Most important of all, he addressed system-based trends in hockey and how he prefers to cater his tactics to the players at his disposal, and not the other way around.

“Everyone’s playing the same system,” he said. “It seems like they have one team that’s been successful for a year or two and suddenly everyone is emulating everything that they do. Everything from recruiting the same type of players to the same systems. I think the challenge for management is to look what kind of team you have and say, ‘OK, who is going to fit our team—the team we have right now—and develop us into a contender in the National Hockey League?”

Such a sentiment should appeal to every fan who was just subjected to two years of Housley taking the exact opposite approach to no avail. It’s quotes like these that make the popular apprehension regarding Grönborg’s label as “just another unproven coach” so short-sighted. Experience wise, yes, the Sabres would be bringing on another first-time NHL coach, but that is where the similarities between he and Housley start and finish.

Despite his track record of success and his seemingly compatible leadership traits, there is still some risk associated with bringing him aboard. Aside from the fact that he’s never held a position in the league in any capacity, he’s also never coached a team for six months at a time. Being unfamiliar with the strains of an 82-game season is an important factor to consider. There are however, other perceived practical flaws that some fans have expressed, which are perhaps less legitimate.

For instance, the concerns about his lack of familiarity with the “North American game” are probably overblown. Aside from the fact that he spent time playing and coaching for St. Cloud State, as the head coach of the Swedish team (which is his only job), he spends all year scouting players from around the world, many of whom (dare I say, most?) play in the NHL.

He is also a United States citizen (dual-citizenship) who would have no problem communicating with English-speaking players on the roster (which is another somewhat popular talking point among fans).

The last, and perhaps most widely-shared criticism of Grönborg as a candidate revolves around a relatively archaic perception about the “soft European game” which many believe is played in Sweden. Sure, every NHL team needs some semblance of a physical presence, (especially in the playoffs), but like it or not, the NHL has evolved. Fast, skilled, less physically-imposing players are flourishing. Perhaps it’s high time the organization puts itself ahead of the curve in that respect.

Botterill doesn’t appear to be concerned with said narrative, given his player acquisition trends. In his two years as the GM in Buffalo he’s drafted 10 European players, nine of whom came from either Sweden or Finland. At the moment, the Sabres have 18 players from those two countries in the organization. 15 of them are under the age of 22.

Almost every Swedish player in the organization has been coached by Gronborg at some point in their development. That factor almost certainly plays into his favor.

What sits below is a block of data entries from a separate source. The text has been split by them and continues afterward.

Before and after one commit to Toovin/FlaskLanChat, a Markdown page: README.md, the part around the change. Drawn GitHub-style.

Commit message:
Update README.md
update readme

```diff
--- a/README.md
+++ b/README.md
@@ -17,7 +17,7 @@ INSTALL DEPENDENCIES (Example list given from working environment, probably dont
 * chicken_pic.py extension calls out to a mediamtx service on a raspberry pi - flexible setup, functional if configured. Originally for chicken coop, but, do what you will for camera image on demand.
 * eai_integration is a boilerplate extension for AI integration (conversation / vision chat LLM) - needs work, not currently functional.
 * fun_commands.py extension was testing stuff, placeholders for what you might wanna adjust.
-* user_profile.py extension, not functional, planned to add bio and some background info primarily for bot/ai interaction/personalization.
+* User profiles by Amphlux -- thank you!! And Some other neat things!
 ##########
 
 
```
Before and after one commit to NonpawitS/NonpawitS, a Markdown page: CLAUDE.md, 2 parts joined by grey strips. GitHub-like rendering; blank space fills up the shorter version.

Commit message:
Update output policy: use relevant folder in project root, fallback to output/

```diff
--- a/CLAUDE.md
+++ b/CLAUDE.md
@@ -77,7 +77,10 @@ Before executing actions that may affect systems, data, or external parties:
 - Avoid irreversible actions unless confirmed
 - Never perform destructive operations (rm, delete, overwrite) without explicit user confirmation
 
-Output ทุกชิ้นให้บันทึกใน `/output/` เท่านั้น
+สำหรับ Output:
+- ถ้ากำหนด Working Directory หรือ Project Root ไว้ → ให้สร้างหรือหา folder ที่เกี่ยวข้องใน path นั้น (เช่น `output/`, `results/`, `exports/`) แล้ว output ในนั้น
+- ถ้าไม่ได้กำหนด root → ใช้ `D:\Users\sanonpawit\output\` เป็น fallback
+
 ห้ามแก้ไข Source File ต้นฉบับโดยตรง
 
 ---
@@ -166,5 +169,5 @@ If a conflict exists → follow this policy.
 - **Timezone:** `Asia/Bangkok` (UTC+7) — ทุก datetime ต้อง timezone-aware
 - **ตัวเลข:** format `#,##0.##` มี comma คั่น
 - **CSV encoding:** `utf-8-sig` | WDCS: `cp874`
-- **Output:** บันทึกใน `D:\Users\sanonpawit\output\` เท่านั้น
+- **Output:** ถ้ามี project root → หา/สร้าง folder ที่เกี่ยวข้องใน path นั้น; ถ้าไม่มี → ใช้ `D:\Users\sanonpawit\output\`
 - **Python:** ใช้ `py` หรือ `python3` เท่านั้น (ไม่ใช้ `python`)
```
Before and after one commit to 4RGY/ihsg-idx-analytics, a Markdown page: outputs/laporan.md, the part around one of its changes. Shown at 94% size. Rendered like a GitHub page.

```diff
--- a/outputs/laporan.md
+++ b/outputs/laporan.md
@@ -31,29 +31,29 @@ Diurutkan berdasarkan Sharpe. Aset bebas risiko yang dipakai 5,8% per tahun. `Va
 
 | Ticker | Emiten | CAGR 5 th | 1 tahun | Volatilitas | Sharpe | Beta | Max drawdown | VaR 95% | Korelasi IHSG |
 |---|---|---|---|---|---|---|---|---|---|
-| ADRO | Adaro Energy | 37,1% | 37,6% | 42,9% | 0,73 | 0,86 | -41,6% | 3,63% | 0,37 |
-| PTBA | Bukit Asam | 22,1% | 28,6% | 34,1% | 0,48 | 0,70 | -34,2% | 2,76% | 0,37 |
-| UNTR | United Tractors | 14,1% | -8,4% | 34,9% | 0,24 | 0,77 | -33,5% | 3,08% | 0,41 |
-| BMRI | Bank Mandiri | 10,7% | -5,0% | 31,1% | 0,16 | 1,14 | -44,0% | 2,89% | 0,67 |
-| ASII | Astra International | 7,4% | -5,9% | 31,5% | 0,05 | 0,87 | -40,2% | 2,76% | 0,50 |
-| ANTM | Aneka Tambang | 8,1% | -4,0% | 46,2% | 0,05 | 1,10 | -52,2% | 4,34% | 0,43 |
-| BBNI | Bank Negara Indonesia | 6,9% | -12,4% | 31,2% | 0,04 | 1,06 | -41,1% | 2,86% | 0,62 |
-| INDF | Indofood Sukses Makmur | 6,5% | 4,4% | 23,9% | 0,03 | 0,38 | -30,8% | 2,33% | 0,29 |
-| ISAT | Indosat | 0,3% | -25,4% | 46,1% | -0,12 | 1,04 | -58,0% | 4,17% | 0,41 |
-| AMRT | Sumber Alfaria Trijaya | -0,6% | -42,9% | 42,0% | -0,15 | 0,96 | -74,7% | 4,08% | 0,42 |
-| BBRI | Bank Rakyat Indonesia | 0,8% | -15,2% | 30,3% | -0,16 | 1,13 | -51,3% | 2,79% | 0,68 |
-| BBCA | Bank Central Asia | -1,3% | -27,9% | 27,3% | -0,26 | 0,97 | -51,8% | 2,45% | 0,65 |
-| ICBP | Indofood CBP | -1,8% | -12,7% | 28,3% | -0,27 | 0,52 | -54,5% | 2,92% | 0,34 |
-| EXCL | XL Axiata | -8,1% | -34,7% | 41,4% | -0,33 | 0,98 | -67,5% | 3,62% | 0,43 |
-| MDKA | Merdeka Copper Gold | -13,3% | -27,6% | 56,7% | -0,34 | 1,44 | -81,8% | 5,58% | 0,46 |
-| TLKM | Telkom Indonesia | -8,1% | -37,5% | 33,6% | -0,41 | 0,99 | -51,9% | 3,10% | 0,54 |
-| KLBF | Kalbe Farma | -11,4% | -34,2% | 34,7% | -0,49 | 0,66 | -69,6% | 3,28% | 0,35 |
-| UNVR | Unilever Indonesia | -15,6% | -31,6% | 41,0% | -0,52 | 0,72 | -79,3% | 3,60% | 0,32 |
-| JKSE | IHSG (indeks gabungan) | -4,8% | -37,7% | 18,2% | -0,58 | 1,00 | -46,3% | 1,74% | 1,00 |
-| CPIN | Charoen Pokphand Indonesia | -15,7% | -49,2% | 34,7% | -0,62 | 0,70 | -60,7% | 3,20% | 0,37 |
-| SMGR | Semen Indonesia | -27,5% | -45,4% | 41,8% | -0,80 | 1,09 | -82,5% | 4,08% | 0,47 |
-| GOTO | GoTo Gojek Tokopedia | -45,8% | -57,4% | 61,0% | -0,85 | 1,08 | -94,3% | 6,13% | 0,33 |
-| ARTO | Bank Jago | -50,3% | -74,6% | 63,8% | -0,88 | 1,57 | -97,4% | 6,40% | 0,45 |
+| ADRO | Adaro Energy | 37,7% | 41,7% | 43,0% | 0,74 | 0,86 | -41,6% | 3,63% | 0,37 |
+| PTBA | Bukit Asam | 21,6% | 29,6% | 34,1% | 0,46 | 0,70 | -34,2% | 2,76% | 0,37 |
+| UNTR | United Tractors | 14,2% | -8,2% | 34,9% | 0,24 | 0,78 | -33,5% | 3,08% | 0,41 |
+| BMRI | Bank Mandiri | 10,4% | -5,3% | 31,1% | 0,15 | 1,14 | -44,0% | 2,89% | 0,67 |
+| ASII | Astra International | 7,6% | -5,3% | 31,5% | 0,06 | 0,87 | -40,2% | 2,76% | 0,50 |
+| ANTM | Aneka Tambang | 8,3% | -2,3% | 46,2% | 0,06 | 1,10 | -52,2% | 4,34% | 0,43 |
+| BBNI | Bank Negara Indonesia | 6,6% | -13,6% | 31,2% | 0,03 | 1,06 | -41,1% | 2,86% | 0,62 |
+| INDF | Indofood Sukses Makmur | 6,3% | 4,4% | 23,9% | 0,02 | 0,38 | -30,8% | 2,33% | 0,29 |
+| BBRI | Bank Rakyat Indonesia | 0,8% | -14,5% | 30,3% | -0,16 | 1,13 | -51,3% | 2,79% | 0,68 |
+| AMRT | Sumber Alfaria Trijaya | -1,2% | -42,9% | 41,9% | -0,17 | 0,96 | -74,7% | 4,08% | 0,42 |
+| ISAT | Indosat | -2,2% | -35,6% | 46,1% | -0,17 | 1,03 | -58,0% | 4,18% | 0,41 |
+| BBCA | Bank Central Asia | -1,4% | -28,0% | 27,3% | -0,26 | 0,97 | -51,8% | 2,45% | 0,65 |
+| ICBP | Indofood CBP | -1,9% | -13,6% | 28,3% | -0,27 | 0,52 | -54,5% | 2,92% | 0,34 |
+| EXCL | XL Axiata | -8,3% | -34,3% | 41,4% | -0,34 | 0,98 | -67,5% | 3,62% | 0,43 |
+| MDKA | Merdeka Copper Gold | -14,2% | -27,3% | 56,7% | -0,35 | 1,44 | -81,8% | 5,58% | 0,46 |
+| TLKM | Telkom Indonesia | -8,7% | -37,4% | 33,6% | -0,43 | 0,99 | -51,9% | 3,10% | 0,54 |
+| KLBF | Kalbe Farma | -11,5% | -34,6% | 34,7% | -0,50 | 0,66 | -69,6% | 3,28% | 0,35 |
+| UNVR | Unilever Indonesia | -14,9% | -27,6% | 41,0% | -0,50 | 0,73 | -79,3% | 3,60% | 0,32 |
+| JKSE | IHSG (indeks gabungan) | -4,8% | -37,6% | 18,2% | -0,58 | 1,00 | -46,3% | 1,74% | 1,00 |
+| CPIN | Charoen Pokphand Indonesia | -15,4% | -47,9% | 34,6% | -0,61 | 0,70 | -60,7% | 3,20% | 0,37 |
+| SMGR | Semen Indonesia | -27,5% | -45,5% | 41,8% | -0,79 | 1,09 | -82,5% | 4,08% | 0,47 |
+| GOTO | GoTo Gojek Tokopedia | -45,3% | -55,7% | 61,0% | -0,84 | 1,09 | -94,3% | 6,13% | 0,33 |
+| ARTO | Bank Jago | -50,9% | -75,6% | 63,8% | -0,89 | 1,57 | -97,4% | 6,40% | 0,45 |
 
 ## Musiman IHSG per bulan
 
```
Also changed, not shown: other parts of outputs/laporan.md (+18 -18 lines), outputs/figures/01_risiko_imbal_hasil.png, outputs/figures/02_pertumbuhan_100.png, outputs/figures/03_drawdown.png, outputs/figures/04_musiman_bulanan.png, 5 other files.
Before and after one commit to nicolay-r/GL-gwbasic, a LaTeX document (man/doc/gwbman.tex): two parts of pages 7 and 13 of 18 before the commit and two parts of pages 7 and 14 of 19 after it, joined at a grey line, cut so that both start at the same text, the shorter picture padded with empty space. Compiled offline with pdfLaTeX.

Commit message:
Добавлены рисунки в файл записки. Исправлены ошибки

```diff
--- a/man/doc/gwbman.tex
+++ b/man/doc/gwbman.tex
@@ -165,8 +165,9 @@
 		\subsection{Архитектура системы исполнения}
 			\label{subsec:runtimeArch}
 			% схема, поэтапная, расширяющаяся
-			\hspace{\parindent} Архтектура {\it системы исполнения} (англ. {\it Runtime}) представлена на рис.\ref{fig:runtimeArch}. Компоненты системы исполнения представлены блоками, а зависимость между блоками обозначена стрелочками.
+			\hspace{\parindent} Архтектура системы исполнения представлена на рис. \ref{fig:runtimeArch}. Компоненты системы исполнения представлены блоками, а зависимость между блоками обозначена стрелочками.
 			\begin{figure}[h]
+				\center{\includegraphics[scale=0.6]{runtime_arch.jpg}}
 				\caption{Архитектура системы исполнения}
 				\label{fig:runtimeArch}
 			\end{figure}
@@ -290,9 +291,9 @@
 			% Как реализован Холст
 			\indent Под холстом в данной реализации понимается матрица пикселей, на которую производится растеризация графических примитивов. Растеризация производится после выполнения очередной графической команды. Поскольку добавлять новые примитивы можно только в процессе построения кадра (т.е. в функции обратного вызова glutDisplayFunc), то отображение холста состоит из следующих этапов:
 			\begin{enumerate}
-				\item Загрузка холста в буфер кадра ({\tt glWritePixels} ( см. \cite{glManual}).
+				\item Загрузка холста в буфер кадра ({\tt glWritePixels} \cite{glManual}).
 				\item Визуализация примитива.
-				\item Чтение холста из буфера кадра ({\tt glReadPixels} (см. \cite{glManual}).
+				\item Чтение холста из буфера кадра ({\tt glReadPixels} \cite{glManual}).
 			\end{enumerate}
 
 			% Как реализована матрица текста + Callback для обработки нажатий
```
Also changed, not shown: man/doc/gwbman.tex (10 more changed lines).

At the end of the day, what we have here is a candidate with excellent communication skills, progressive tactical theories, and worldwide familiarity. He’s not the conventional pick (after all, there hasn’t been a European head coach in the NHL since 2001), he’s not the safe pick, but he sure is one of the most intriguing.

The Sabres must ask themselves whether it’s better to swing big and potentially miss, or to aim for the middle and arrive safely. Given the potential pressure on Botterill to right the ship in short order, it remains to be seen whether or not he’ll be brave enough to go with such a bold choice behind the bench.